> **Aim of the task**: If a line in the data holds "False", copy that line out in full.

> **Version difference data**:
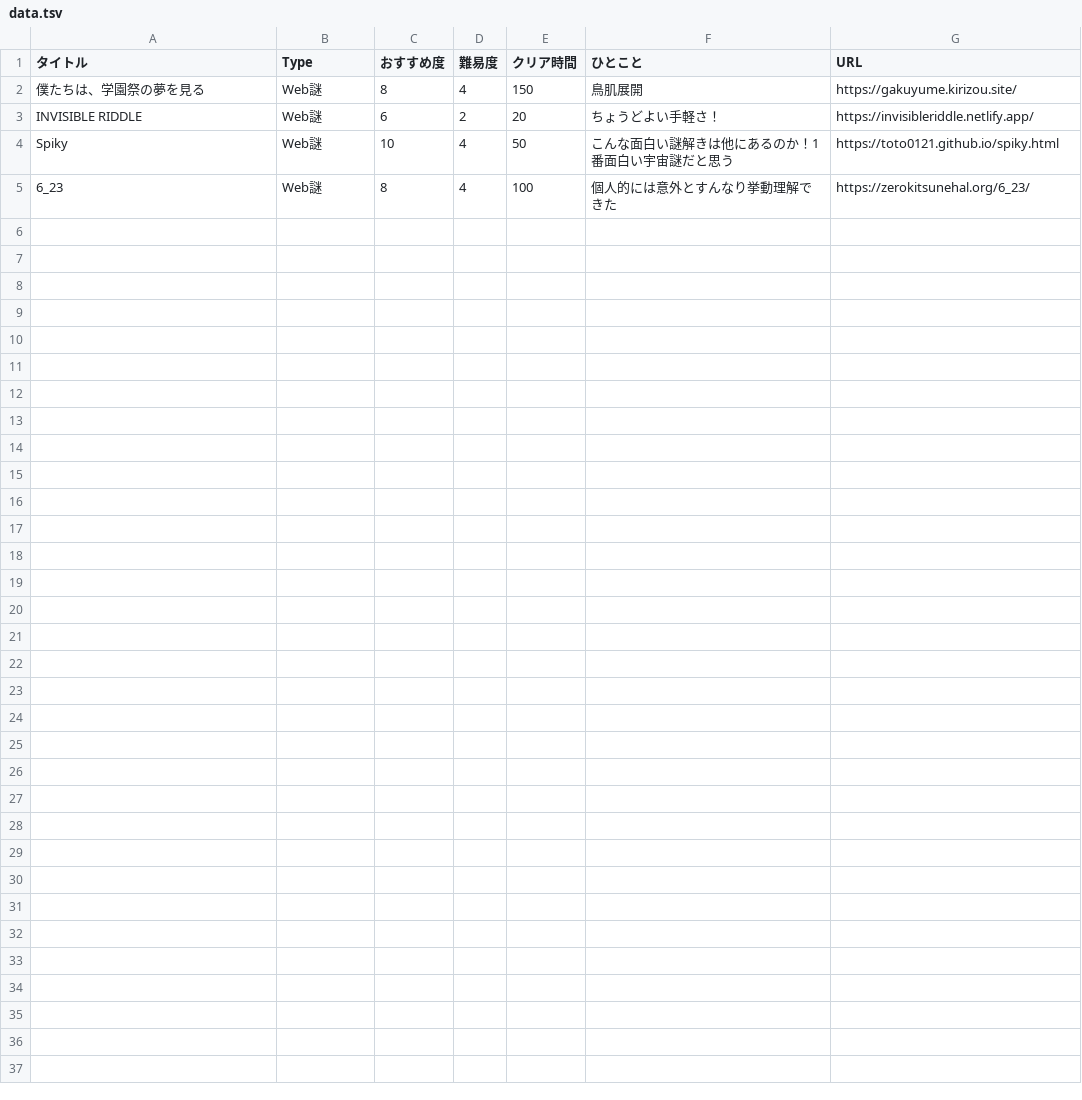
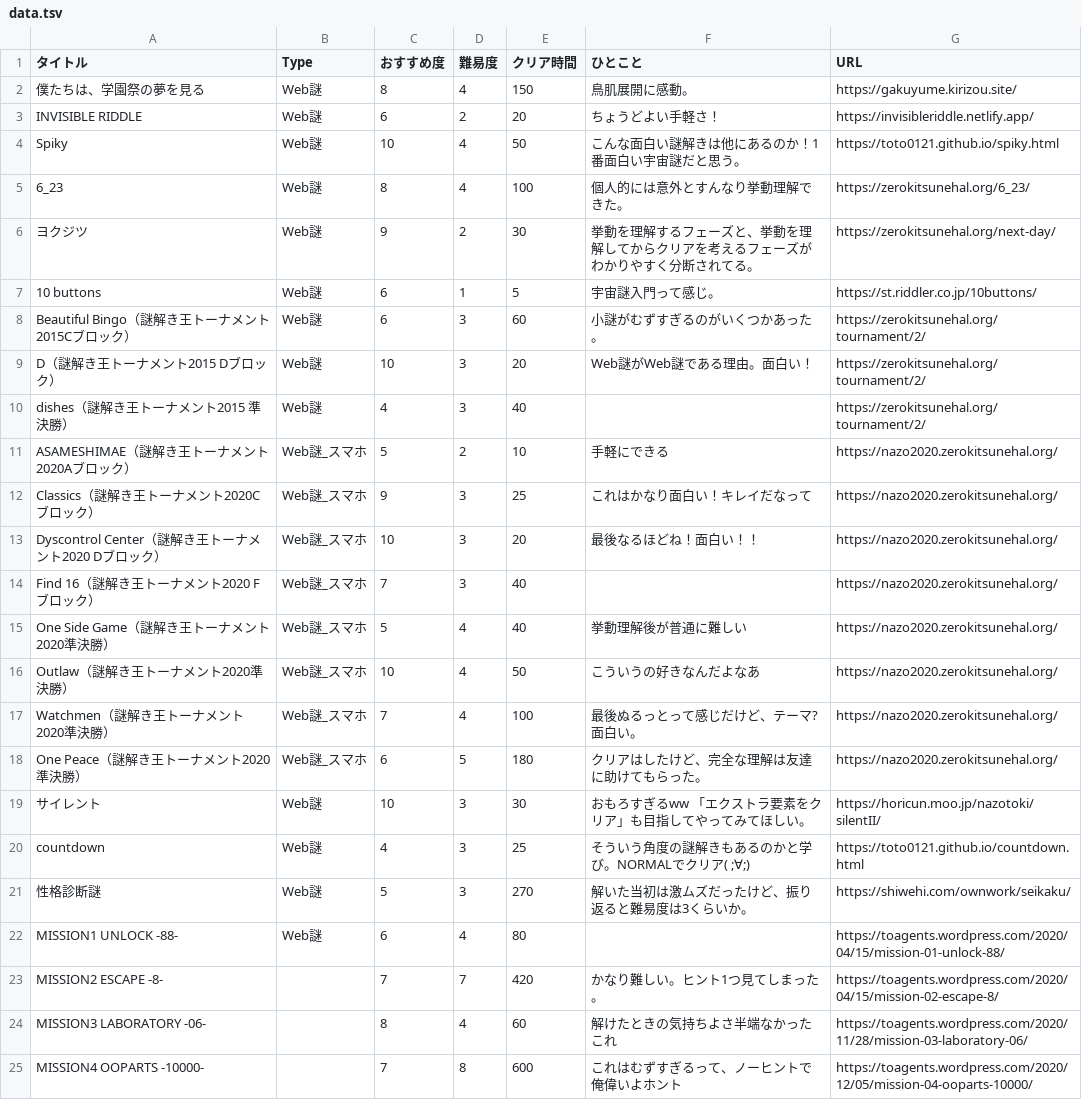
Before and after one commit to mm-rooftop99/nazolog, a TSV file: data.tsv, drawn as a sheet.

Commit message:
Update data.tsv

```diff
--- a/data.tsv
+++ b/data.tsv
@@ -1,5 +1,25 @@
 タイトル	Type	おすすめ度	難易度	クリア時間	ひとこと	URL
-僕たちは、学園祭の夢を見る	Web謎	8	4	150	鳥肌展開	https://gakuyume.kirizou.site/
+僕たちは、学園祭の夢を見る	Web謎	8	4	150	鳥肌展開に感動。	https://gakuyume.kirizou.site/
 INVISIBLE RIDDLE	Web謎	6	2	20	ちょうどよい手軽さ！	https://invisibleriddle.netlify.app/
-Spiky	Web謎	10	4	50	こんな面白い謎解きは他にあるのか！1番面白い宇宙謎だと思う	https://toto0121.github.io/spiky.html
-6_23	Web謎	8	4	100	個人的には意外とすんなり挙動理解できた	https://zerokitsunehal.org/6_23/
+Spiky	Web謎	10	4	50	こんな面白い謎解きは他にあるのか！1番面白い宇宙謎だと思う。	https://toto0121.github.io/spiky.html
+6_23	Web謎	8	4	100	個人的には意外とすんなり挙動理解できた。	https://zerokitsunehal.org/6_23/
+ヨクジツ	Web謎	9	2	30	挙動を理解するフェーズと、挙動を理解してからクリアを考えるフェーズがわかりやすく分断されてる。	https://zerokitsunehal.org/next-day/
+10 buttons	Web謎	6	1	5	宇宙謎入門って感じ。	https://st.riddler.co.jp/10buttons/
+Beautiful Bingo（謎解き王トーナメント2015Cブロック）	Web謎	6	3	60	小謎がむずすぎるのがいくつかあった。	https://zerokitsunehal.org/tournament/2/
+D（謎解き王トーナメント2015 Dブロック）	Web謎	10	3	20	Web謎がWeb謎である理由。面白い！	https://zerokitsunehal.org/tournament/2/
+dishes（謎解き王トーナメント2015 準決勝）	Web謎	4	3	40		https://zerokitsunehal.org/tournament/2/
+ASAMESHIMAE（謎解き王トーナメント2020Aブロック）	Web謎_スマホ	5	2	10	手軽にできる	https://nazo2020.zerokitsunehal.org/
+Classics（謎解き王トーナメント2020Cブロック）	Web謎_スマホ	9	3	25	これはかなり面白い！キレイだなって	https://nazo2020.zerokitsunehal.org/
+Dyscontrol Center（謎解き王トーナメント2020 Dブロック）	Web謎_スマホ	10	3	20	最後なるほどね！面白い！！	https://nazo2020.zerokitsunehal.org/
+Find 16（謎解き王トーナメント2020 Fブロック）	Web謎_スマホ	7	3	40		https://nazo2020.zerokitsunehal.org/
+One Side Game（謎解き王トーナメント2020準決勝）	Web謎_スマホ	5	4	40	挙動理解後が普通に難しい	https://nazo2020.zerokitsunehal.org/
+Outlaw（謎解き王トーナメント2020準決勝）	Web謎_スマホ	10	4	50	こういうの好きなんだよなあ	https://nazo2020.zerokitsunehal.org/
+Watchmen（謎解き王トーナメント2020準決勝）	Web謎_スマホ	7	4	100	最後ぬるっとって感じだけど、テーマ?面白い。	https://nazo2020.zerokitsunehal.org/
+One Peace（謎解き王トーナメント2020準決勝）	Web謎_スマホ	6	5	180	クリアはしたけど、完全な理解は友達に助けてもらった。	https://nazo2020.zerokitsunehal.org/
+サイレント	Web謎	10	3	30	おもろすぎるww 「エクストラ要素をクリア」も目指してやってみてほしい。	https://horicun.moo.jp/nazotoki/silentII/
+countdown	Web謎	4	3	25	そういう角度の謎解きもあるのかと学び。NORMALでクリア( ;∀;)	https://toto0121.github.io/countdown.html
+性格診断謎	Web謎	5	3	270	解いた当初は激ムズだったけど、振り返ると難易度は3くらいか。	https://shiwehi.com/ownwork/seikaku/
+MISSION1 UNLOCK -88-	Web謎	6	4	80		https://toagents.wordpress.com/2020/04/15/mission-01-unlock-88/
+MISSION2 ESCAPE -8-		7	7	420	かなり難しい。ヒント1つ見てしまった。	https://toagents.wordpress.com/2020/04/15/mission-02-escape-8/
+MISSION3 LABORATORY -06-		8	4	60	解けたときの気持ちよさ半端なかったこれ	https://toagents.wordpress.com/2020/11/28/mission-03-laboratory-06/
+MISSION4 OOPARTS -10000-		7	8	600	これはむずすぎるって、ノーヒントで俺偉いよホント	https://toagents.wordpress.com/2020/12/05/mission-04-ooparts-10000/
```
==
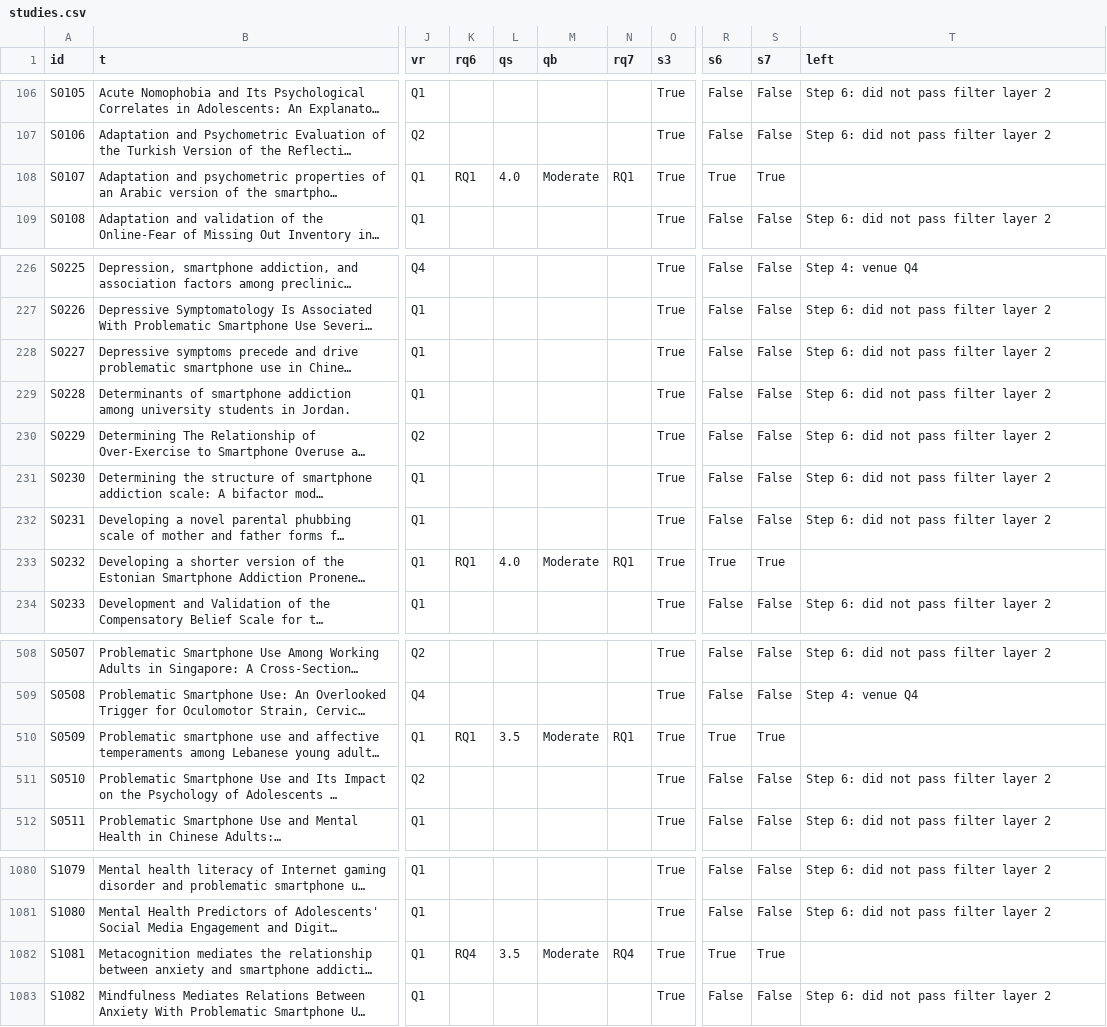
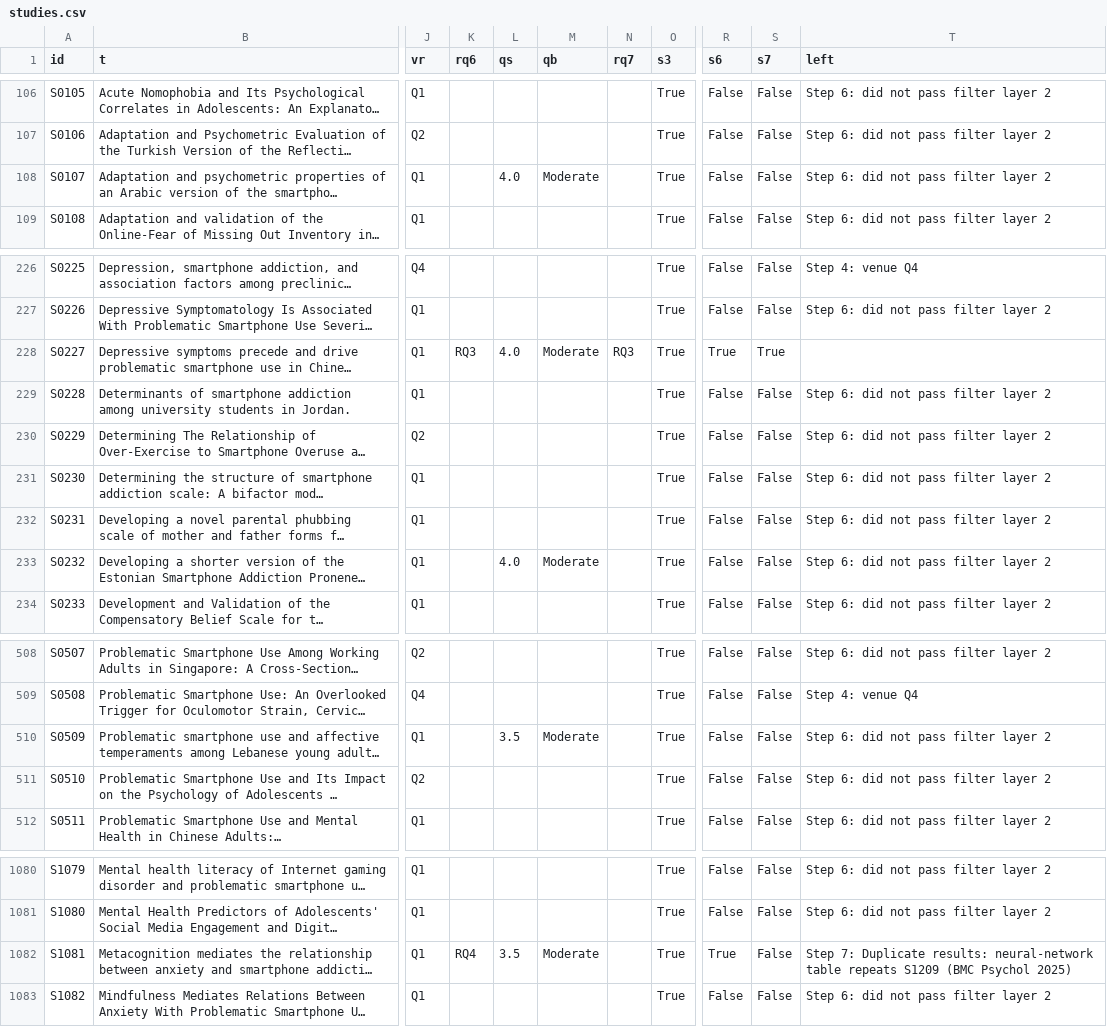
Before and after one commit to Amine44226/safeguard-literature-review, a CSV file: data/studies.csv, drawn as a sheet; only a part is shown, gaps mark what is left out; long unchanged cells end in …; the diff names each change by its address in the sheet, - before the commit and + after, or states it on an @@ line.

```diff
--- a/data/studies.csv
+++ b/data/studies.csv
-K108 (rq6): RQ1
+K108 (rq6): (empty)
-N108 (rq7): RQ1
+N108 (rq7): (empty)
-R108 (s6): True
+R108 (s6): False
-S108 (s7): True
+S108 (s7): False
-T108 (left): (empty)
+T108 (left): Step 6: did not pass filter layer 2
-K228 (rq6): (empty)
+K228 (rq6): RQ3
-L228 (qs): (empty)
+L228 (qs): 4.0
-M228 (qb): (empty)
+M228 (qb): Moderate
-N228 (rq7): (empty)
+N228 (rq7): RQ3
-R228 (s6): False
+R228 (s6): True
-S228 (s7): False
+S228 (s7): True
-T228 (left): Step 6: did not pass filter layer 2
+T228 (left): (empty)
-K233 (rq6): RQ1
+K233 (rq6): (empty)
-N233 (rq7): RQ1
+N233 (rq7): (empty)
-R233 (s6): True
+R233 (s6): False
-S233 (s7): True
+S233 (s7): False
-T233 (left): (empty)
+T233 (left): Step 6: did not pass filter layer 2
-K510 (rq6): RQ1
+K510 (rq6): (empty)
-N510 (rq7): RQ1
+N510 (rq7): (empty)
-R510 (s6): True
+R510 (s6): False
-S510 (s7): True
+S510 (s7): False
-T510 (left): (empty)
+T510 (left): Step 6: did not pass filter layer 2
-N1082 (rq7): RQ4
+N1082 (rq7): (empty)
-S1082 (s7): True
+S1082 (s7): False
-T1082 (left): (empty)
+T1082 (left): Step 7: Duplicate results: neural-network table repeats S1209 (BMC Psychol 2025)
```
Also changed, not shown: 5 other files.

> **Response to this task**:
+R108 (s6): False
+S108 (s7): False
-R228 (s6): False
-S228 (s7): False
+R233 (s6): False
+S233 (s7): False
+R510 (s6): False
+S510 (s7): False
+S1082 (s7): False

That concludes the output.